Researchers at TU Darmstadt have collaborated with RhineMain Polytechnic to develop a nanosensor that detects very slight traces of pentaerythritol tetranitrate (PETN). PETN is a highly explosive chemical substance which terrorists have used for blasting commercial aircraft.
Today, this chemical explosive can be identified through an ion-mobility spectrometer and also with the help of wipe tests. However, these tests consume a lot of time and effort and hence are conducted only for spot-checking at airports. Moreover, PETN displays minimal volatility and releases only few molecules in the surrounding atmosphere hence dogs trained to identify explosives and airport scanners find it very difficult to identify the explosive. The nanosensor developed by TU Darmstadt’s scientists is capable of identifying one individual PETN molecule in a cluster of 10 billion molecules of air.
Detection of PETN molecules using the sensor is done by passing ambient air over the sensor. Mario Boehme, Dipl. Ing, stated that if a single molecule of PETN reaches the nanotube of the sensor, the nitro particles present in PETN attach to the nanotube surface and alters its electrical conductivity. This alteration is identified by electronic instrumentation, he added.

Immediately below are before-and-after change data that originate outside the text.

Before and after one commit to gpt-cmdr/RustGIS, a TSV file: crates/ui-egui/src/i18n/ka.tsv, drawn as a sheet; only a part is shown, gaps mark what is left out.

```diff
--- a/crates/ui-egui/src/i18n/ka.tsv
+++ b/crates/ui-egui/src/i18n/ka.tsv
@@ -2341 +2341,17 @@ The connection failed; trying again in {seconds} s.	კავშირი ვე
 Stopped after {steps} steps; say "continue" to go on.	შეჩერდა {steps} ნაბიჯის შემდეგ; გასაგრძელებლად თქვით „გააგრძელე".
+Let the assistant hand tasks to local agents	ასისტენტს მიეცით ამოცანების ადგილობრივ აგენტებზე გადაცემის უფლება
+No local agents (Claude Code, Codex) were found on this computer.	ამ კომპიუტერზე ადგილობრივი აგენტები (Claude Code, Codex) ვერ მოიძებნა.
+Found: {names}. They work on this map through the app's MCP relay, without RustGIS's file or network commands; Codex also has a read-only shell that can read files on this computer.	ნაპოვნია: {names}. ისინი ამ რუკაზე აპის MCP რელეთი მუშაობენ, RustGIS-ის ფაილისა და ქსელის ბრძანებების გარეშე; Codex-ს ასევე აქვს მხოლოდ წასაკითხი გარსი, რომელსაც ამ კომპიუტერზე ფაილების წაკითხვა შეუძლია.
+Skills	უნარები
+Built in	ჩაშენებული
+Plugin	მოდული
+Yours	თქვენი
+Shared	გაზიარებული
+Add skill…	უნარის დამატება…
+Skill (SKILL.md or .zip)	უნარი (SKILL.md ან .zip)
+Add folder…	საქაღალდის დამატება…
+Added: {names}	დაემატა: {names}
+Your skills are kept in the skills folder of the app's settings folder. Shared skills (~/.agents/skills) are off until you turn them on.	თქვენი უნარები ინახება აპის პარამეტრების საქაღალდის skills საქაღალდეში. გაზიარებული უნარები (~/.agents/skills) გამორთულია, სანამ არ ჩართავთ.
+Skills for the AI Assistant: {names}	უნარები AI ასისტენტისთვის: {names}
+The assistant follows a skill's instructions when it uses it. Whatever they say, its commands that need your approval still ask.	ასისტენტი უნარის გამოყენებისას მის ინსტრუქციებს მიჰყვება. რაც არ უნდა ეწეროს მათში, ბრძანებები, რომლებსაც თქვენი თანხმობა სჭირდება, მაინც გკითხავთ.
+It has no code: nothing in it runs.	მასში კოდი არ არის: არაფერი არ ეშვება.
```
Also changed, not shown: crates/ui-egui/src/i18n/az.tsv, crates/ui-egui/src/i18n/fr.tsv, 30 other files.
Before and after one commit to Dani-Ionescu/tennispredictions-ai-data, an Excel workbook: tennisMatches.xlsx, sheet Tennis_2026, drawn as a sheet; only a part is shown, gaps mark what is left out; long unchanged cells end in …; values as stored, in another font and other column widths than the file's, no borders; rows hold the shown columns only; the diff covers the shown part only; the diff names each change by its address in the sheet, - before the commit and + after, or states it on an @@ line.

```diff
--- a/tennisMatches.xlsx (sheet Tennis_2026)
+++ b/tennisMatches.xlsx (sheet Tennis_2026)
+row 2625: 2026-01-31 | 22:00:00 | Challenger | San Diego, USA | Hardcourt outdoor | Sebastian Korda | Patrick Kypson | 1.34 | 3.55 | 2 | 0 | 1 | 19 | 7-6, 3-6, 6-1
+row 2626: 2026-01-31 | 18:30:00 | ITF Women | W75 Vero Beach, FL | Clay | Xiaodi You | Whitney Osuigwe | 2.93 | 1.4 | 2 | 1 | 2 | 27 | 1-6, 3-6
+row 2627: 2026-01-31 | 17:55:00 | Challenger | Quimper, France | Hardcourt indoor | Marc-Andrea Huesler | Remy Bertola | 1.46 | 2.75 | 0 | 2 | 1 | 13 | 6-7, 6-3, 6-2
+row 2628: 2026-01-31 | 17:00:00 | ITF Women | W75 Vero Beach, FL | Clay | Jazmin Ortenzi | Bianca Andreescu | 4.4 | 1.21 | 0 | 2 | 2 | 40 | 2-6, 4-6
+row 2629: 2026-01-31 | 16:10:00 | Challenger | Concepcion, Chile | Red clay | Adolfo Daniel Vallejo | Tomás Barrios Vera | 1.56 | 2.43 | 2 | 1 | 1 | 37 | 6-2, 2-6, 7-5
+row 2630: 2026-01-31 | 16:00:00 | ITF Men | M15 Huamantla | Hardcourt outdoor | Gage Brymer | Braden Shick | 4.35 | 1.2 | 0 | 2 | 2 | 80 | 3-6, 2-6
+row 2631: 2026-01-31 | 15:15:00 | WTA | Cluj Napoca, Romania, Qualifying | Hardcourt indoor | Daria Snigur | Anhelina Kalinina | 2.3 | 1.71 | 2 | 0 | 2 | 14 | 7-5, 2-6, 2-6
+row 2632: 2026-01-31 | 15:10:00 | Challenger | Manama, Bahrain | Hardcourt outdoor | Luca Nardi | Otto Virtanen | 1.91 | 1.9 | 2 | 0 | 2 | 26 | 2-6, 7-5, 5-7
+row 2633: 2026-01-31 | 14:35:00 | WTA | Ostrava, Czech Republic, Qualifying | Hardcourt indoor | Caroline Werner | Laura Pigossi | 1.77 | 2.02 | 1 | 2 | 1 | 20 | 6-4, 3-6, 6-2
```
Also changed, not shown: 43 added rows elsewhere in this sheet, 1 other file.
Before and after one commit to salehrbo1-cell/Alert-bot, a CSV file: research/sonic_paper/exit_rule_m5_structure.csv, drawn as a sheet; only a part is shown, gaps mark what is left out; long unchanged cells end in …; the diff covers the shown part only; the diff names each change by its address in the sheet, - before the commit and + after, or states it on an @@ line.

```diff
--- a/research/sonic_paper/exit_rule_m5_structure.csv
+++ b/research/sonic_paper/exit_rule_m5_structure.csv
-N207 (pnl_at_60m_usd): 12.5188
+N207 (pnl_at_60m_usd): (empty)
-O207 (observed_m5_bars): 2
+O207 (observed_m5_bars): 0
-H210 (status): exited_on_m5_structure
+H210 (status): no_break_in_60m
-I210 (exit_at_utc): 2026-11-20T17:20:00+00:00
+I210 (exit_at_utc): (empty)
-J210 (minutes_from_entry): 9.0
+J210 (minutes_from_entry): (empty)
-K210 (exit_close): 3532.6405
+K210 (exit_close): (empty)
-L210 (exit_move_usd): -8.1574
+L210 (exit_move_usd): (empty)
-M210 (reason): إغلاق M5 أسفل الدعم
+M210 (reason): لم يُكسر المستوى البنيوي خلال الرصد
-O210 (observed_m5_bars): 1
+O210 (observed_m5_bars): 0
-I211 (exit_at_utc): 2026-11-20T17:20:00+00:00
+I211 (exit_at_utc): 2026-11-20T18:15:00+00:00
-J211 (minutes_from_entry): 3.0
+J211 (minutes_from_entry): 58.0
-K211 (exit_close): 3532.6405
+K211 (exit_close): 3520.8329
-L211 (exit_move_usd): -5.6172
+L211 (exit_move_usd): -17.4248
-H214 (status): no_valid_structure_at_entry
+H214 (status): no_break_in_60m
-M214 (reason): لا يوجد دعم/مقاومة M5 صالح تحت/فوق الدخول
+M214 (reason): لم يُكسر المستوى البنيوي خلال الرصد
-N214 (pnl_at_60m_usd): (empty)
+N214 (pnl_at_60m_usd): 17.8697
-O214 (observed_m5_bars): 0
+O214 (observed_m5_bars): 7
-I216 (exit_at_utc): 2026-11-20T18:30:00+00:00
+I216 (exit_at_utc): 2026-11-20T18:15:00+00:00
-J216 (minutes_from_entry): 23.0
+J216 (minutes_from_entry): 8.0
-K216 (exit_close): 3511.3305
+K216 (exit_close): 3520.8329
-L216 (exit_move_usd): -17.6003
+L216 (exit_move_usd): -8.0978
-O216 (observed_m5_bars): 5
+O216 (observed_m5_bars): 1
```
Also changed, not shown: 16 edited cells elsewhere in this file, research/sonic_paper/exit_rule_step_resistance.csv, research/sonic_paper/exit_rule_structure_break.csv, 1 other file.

According to Boehme, airports using traditional X ray machines and metal detectors at security checkpoints can be integrated with this nanosensor along with an instrument for air induction. This approach reduces time and effort in checking travelers and their belongings. Another way of checking passengers is to employ a portable device resembling a portable vacuum cleaner, he added.